(Records from a dataset)

%%

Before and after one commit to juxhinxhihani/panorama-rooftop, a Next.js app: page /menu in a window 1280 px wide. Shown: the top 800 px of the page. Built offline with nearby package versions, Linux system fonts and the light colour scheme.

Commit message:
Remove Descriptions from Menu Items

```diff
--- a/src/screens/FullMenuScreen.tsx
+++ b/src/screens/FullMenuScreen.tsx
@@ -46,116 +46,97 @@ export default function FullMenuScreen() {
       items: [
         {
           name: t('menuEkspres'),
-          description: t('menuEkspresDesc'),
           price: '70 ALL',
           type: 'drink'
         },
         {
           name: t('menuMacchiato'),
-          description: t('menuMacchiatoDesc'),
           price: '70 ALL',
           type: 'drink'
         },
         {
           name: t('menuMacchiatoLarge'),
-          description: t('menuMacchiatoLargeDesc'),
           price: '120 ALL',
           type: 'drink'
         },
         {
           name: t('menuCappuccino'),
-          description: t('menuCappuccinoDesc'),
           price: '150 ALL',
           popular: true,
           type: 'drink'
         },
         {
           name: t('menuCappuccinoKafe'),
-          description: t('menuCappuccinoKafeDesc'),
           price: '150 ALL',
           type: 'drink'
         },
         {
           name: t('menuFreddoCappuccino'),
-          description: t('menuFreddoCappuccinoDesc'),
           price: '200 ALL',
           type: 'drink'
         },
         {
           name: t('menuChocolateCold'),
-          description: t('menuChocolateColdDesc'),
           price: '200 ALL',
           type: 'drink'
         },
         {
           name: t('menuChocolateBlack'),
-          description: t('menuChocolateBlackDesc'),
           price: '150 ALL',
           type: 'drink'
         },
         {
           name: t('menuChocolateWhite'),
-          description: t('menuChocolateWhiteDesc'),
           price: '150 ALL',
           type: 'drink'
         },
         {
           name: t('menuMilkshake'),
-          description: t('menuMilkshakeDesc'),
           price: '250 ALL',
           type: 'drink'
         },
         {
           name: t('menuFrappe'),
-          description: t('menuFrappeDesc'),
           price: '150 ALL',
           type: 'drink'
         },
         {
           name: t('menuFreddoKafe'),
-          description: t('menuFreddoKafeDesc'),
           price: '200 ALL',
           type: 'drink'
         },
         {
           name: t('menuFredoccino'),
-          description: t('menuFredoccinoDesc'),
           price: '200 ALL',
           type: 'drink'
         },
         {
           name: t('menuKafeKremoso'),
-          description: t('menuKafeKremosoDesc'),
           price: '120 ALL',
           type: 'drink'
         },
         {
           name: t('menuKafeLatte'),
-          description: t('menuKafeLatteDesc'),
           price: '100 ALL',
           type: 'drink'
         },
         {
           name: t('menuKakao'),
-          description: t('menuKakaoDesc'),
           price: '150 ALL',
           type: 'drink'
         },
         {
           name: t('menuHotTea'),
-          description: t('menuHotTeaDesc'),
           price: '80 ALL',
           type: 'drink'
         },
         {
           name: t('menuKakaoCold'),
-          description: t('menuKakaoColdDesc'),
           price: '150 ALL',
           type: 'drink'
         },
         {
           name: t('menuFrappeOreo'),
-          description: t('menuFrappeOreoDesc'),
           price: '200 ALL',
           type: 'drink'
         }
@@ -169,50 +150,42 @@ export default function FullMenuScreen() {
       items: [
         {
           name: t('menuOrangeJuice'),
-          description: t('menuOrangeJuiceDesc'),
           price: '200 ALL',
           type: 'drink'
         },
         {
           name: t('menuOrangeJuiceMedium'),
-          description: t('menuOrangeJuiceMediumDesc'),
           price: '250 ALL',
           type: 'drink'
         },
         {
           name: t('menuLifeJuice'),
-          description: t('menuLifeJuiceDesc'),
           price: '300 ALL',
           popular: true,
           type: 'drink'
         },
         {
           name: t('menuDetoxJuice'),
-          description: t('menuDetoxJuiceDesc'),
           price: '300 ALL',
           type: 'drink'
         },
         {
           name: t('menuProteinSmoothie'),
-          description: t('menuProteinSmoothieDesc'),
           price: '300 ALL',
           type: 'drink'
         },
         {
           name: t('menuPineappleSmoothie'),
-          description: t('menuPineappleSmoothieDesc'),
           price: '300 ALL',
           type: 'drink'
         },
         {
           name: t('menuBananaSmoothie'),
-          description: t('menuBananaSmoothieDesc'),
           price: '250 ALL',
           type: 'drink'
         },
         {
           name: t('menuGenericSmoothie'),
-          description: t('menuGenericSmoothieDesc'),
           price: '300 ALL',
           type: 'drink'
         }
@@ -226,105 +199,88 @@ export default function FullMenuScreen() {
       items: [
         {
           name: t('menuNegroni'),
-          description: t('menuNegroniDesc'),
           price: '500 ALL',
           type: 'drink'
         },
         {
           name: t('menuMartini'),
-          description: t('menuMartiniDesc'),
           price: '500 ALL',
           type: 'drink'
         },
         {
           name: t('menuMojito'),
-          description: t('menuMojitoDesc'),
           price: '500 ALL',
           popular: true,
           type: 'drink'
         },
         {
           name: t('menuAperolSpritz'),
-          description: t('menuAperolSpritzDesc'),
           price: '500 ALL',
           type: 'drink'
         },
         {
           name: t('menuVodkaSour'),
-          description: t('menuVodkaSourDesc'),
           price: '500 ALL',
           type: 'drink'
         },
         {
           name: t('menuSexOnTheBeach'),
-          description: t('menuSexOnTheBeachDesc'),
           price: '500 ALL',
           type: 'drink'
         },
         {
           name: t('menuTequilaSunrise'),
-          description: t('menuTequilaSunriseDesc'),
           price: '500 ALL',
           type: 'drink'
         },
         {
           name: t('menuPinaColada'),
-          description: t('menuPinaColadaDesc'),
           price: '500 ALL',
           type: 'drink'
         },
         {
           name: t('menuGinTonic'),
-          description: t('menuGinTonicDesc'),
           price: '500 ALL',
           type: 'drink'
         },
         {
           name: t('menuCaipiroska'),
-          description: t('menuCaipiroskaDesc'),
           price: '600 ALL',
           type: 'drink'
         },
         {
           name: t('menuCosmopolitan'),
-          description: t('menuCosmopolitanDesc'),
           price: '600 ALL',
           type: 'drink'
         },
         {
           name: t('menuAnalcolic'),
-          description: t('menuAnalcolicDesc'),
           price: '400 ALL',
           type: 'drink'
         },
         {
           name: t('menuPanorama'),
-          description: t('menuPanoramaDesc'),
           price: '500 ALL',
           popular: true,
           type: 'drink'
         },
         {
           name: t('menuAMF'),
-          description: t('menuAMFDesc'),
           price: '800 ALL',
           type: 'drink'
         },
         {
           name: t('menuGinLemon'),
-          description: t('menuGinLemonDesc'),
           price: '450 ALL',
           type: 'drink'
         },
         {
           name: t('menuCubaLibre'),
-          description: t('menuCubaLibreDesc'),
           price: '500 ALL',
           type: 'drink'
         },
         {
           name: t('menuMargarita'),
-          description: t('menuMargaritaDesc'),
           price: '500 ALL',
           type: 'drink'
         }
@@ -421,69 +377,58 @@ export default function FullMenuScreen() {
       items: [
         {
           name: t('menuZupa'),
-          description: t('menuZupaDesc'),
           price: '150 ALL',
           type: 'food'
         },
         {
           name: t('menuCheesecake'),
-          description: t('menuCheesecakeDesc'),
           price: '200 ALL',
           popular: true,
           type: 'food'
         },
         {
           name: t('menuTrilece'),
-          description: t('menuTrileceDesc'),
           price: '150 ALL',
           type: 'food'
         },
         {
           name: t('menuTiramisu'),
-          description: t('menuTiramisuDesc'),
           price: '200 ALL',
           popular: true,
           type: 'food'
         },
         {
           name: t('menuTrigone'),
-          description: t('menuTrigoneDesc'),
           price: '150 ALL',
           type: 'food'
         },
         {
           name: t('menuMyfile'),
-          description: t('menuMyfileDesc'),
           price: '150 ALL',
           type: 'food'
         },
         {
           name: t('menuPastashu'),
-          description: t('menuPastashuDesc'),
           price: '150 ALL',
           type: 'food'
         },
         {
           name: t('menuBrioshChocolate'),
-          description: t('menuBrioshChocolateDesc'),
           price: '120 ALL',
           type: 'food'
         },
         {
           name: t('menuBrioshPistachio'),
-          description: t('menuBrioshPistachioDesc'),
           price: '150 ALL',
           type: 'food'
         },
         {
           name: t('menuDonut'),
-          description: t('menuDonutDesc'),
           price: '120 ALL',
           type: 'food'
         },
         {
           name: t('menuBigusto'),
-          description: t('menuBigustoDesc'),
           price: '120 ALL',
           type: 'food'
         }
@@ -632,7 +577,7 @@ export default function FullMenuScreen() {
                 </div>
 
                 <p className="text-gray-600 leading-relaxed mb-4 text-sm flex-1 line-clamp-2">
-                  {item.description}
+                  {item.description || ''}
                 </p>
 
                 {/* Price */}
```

%%

◆ Work order: Please determine how many lines in the entries contain the word "FullMenuScreen" and reply with that figure alone.

◆ Solution to the problem: 7